[Recorded data]
=== Begin Enclosure ===

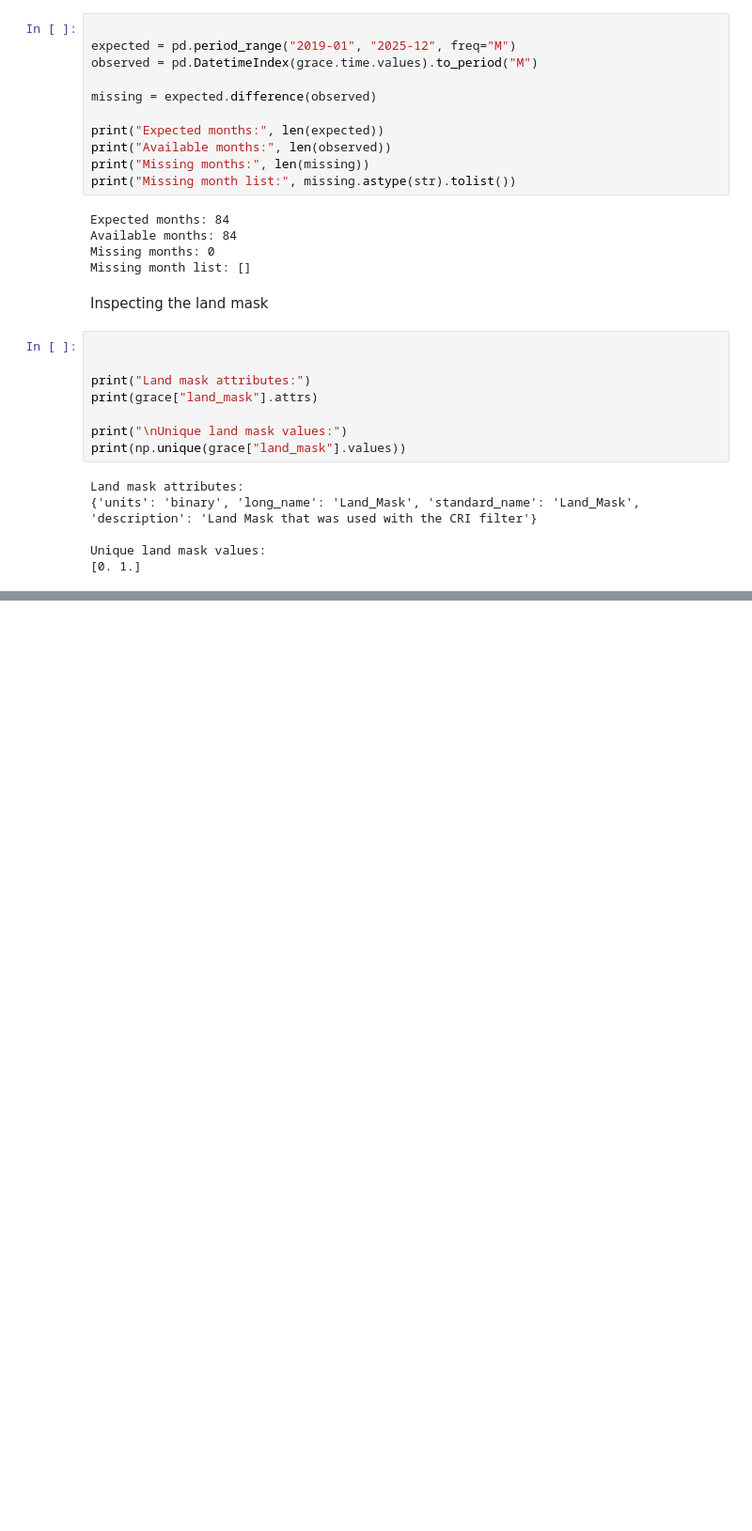
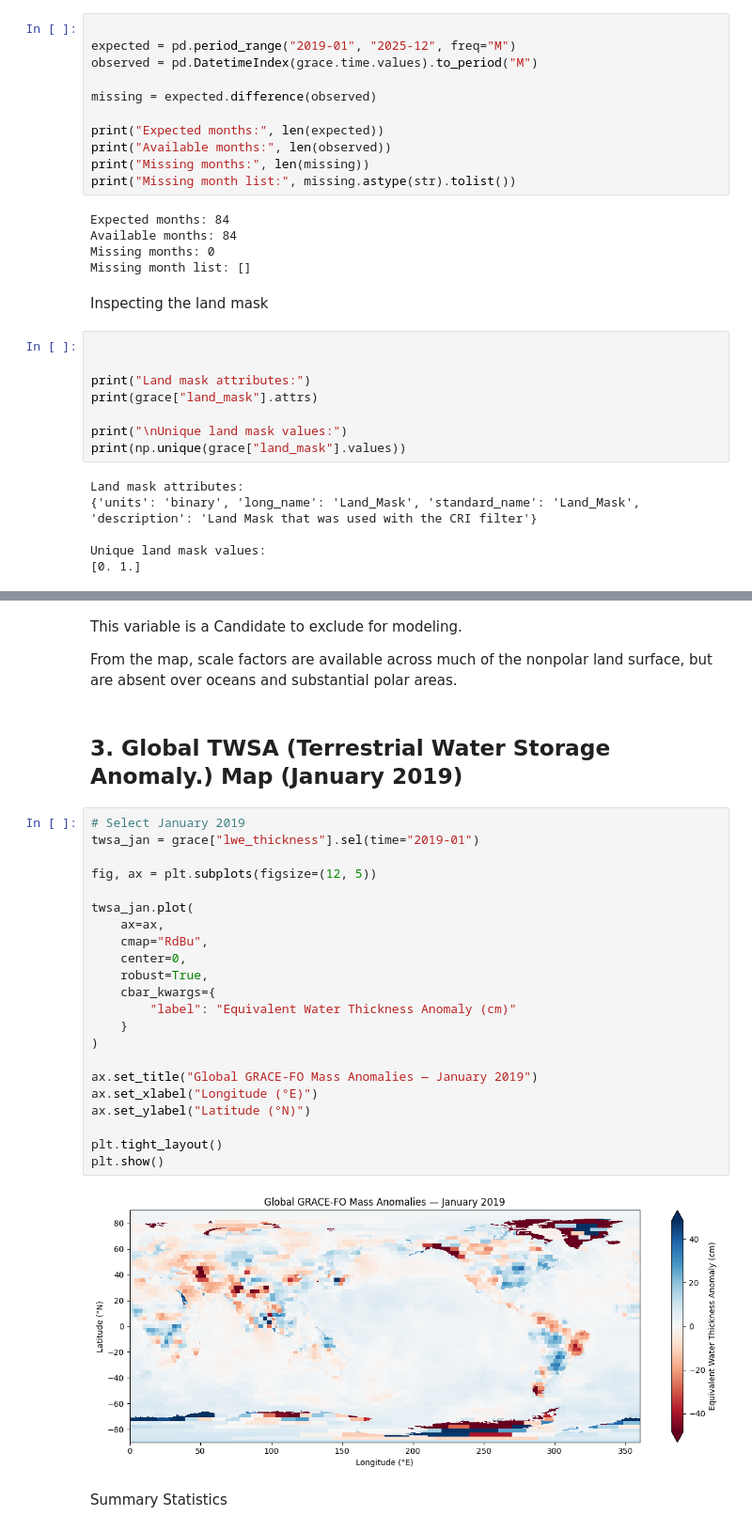
Before and after one commit to Lyra0710/Multimodal-Deep-Learning-for-Reliable-GRACE-Water-Storage-Trends, a Jupyter notebook: notebooks/GRACE_GRACE_FO_Data_Analysis.ipynb, the cells around one changed output, grey strips where cells are left out. Shown at 94% size. Saved outputs shown, nothing was run; the diff lists cells and outputs as text; blank space fills up the shorter version.

```diff
--- a/notebooks/GRACE_GRACE_FO_Data_Analysis.ipynb
+++ b/notebooks/GRACE_GRACE_FO_Data_Analysis.ipynb
@@ -200,0 +346,32 @@ Valid land observations: 7216608
+# %% [markdown]
+This variable is a Candidate to exclude for modeling.
+
+From the map, scale factors are available across much of the nonpolar land surface, but are absent over oceans and substantial polar areas.
+# %% [markdown]
+## 3. Global TWSA (Terrestrial Water Storage Anomaly.) Map (January 2019)
+# %%
+# Select January 2019
+twsa_jan = grace["lwe_thickness"].sel(time="2019-01")
+
+fig, ax = plt.subplots(figsize=(12, 5))
+
+twsa_jan.plot(
+    ax=ax,
+    cmap="RdBu",
+    center=0,
+    robust=True,
+    cbar_kwargs={
+        "label": "Equivalent Water Thickness Anomaly (cm)"
+    }
+)
+
+ax.set_title("Global GRACE-FO Mass Anomalies — January 2019")
+ax.set_xlabel("Longitude (°E)")
+ax.set_ylabel("Latitude (°N)")
+
+plt.tight_layout()
+plt.show()
+# %% [output]
+[figure, added]
+# %% [markdown]
+Summary Statistics
```
Also changed, not shown: parts of 45 cells of this notebook.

=== End Enclosure ===

● WORK REQUEST:
The number alone, please: how many lines in the data contain the string "Anomaly"?

● OUTPUT BELOW:
2